. Only Chapter 1 and Chapter 8 remain so. The Download/View link has been updated.
From the Preface:
Protocols are sets of rules that govern the interaction of concurrent processes in distributed systems. Protocol design is therefore closely related to a number of established fields, such as operating systems, computer networks, data transmission, and data communications. It is rarely singled out and studied as a discipline in its own right. Designing a logically consistent protocol that can be proven correct, however, is a challenging and often frustrating task. It can already be hard to convince ourselves of the validity of a sequentially executed program. In distributed systems we must reason about concurrently executed, interacting programs.
Books about distributed systems, computer networks, or data communications often do no better than describe a set of standard solutions that have been accepted as correct by, for instance, large international organizations. They do not tell us why the solutions work, what problems they solve, or what pitfalls they avoid.
This text is intended as a guide to protocol design and analysis, rather than as a guide to standards and formats. It discusses design issues instead of applications. Two issues, therefore, are beyond the scope of this text: network control (including routing, addressing, and congestion control) and implementation. There is, however, no shortage of texts on both topics. The design problem is addressed here as a fundamental and challenging issue, rather than as an irritating practical obstacle to the development of reliable communication systems. The aim of the book is to make you familiar with all the issues of protocol validation and protocol design.

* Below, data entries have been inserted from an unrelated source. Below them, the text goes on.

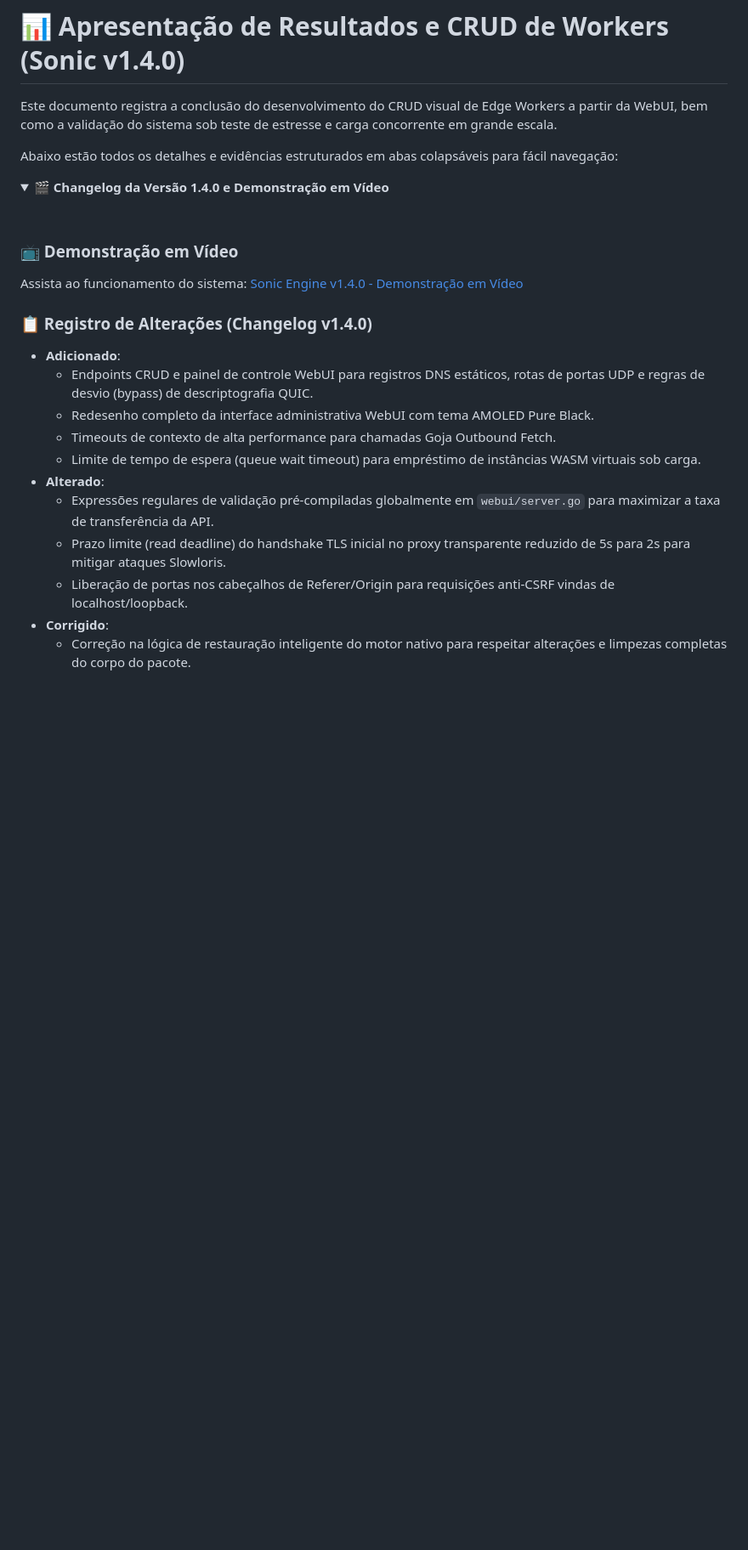
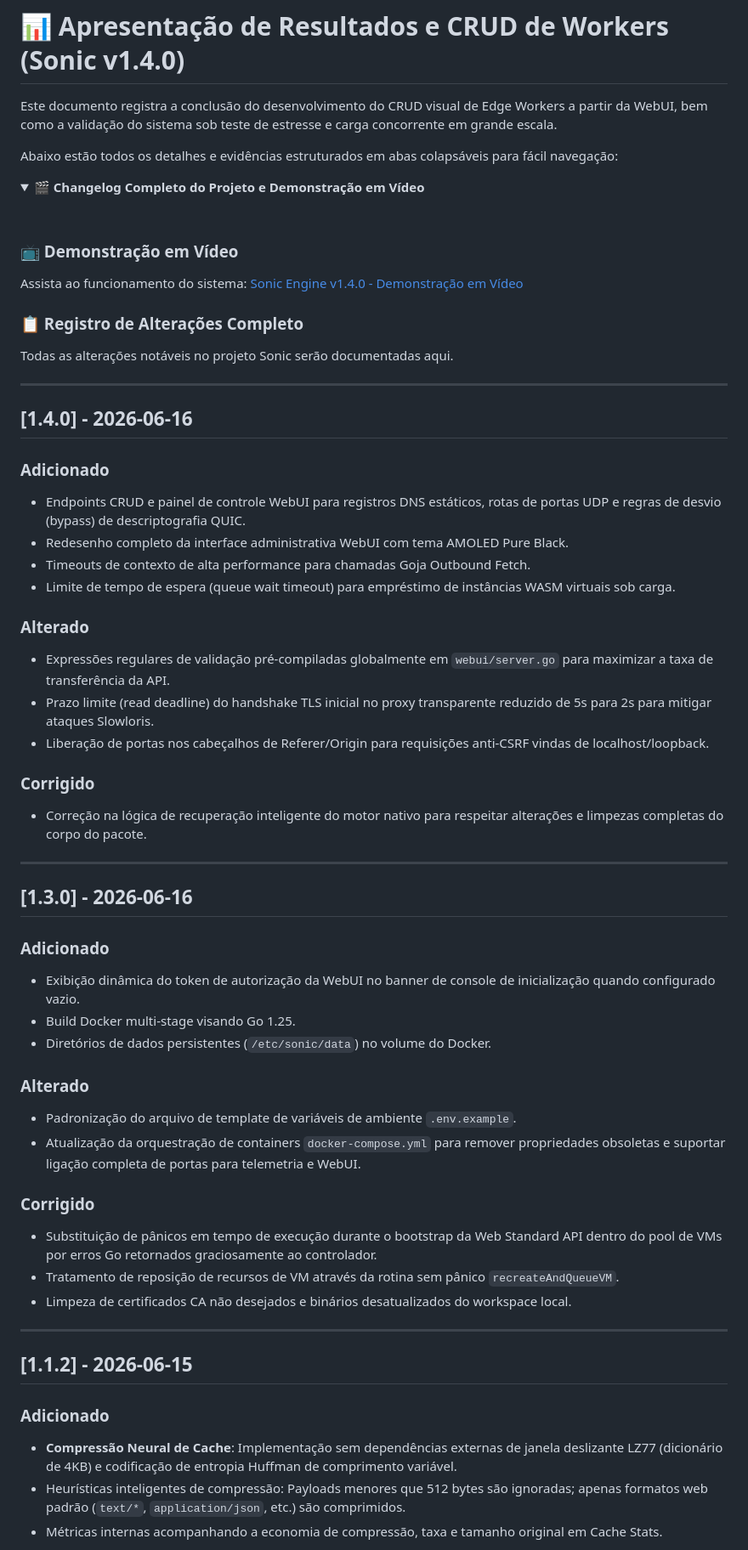
Before and after one commit to manassesbinga/sonic, a Markdown page: README.md, the part around one of its changes. Shown at 85% size. Drawn GitHub-style; folded sections open; blank space fills up the shorter version.

Commit message:
docs: update README.md with complete changelog and video link

```diff
--- a/README.md
+++ b/README.md
@@ -933,21 +1003,58 @@ Este documento registra a conclusão do desenvolvimento do CRUD visual de Edge W
 Abaixo estão todos os detalhes e evidências estruturados em abas colapsáveis para fácil navegação:
 
 <details>
-<summary><b>🎬 Changelog da Versão 1.4.0 e Demonstração em Vídeo</b></summary>
+<summary><b>🎬 Changelog Completo do Projeto e Demonstração em Vídeo</b></summary>
 <br>
 
 ### 📺 Demonstração em Vídeo
 Assista ao funcionamento do sistema: [Sonic Engine v1.4.0 - Demonstração em Vídeo](https://youtu.be/PzQM_MJUqRk)
 
-### 📋 Registro de Alterações (Changelog v1.4.0)
-* **Adicionado**:
-  - Endpoints CRUD e painel de controle WebUI para registros DNS estáticos, rotas de portas UDP e regras de desvio (bypass) de descriptografia QUIC.
-  - Redesenho completo da interface administrativa WebUI com tema AMOLED Pure Black.
-  - Timeouts de contexto de alta performance para chamadas Goja Outbound Fetch.
-  - Limite de tempo de espera (queue wait timeout) para empréstimo de instâncias WASM virtuais sob carga.
-* **Alterado**:
-  - Expressões regulares de validação pré-compiladas globalmente em `webui/server.go` para maximizar a taxa de transferência da API.
-  - Prazo limite (read deadline) do handshake TLS inicial no proxy transparente reduzido de 5s para 2s para mitigar ataques Slowloris.
-  - Liberação de portas nos cabeçalhos de Referer/Origin para requisições anti-CSRF vindas de localhost/loopback.
-* **Corrigido**:
-  - Correção na lógica de restauração inteligente do motor nativo para respeitar alterações e limpezas completas do corpo do pacote.
+### 📋 Registro de Alterações Completo
+
+Todas as alterações notáveis no projeto Sonic serão documentadas aqui.
+
+---
+
+## [1.4.0] - 2026-06-16
+
+### Adicionado
+- Endpoints CRUD e painel de controle WebUI para registros DNS estáticos, rotas de portas UDP e regras de desvio (bypass) de descriptografia QUIC.
+- Redesenho completo da interface administrativa WebUI com tema AMOLED Pure Black.
+- Timeouts de contexto de alta performance para chamadas Goja Outbound Fetch.
+- Limite de tempo de espera (queue wait timeout) para empréstimo de instâncias WASM virtuais sob carga.
+
+### Alterado
+- Expressões regulares de validação pré-compiladas globalmente em `webui/server.go` para maximizar a taxa de transferência da API.
+- Prazo limite (read deadline) do handshake TLS inicial no proxy transparente reduzido de 5s para 2s para mitigar ataques Slowloris.
+- Liberação de portas nos cabeçalhos de Referer/Origin para requisições anti-CSRF vindas de localhost/loopback.
+
+### Corrigido
+- Correção na lógica de recuperação inteligente do motor nativo para respeitar alterações e limpezas completas do corpo do pacote.
+
+---
+
+## [1.3.0] - 2026-06-16
+
+### Adicionado
+- Exibição dinâmica do token de autorização da WebUI no banner de console de inicialização quando configurado vazio.
+- Build Docker multi-stage visando Go 1.25.
+- Diretórios de dados persistentes (`/etc/sonic/data`) no volume do Docker.
+
+### Alterado
+- Padronização do arquivo de template de variáveis de ambiente `.env.example`.
+- Atualização da orquestração de containers `docker-compose.yml` para remover propriedades obsoletas e suportar ligação completa de portas para telemetria e WebUI.
+
+### Corrigido
+- Substituição de pânicos em tempo de execução durante o bootstrap da Web Standard API dentro do pool de VMs por erros Go retornados graciosamente ao controlador.
+- Tratamento de reposição de recursos de VM através da rotina sem pânico `recreateAndQueueVM`.
+- Limpeza de certificados CA não desejados e binários desatualizados do workspace local.
+
+---
+
+## [1.1.2] - 2026-06-15
+
+### Adicionado
+- **Compressão Neural de Cache**: Implementação sem dependências externas de janela deslizante LZ77 (dicionário de 4KB) e codificação de entropia Huffman de comprimento variável.
+- Heurísticas inteligentes de compressão: Payloads menores que 512 bytes são ignoradas; apenas formatos web padrão (`text/*`, `application/json`, etc.) são comprimidos.
+- Métricas internas acompanhando a economia de compressão, taxa e tamanho original em Cache Stats.
+
```
Also changed, not shown: other parts of README.md (+116 -13 lines).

The first part of the book covers the basics. Chapter 1 gives a flavor of the types of problems that are discussed. Chapter 2 deals with protocol structure and general design issues. Chapters 3 and 4 discuss the basics of error control and flow control.
The next four chapters cover formal protocol modeling and specification techniques, beginning in Chapters 5 and 6 with the introduction of the concept of a protocol validation model, that serves as an abstraction of a design and a prototype of its implementation. In Chapter 5 a terse new language called PROMELA
is introduced for the description of protocol validation models, and in Chapter 6 it is extended for the specification of protocol correctness requirements. In Chapter 7 we use PROMELA to discuss a number of standard design problems in the development of a sample file transfer protocol. Part II closes with a discussion, in Chapter 8, of the extended finite state machine, a basic notion in many formal modeling techniques.
The third part of the book focuses on protocol synthesis, testing, and validation techniques that can be used to battle a protocol’s complexity. Both the capabilities and the limitations of the formal design techniques are covered.
The fourth and last part of the book gives a detailed description of the design of two protocol design tools based on PROMELA: an interpreter and an automated validator. Based on these tools, an implementation generator is simple to add. Source code for the tools is provided in Appendices D and E. The source is also available in electronic form. Ordering information can be found in Appendix E.
:) "In this one, Holzmann provides examples of protocols that look really simple while proving their correctness is utterly difficult. The examples are of particular interest for people working in networking."
:) "You have probably read the text from the back cover of the book, which is cited above. Every word of it is true. This is an excellent book, even for (serious) beginners, but also for experts who need some advice on how to avoid bad designs."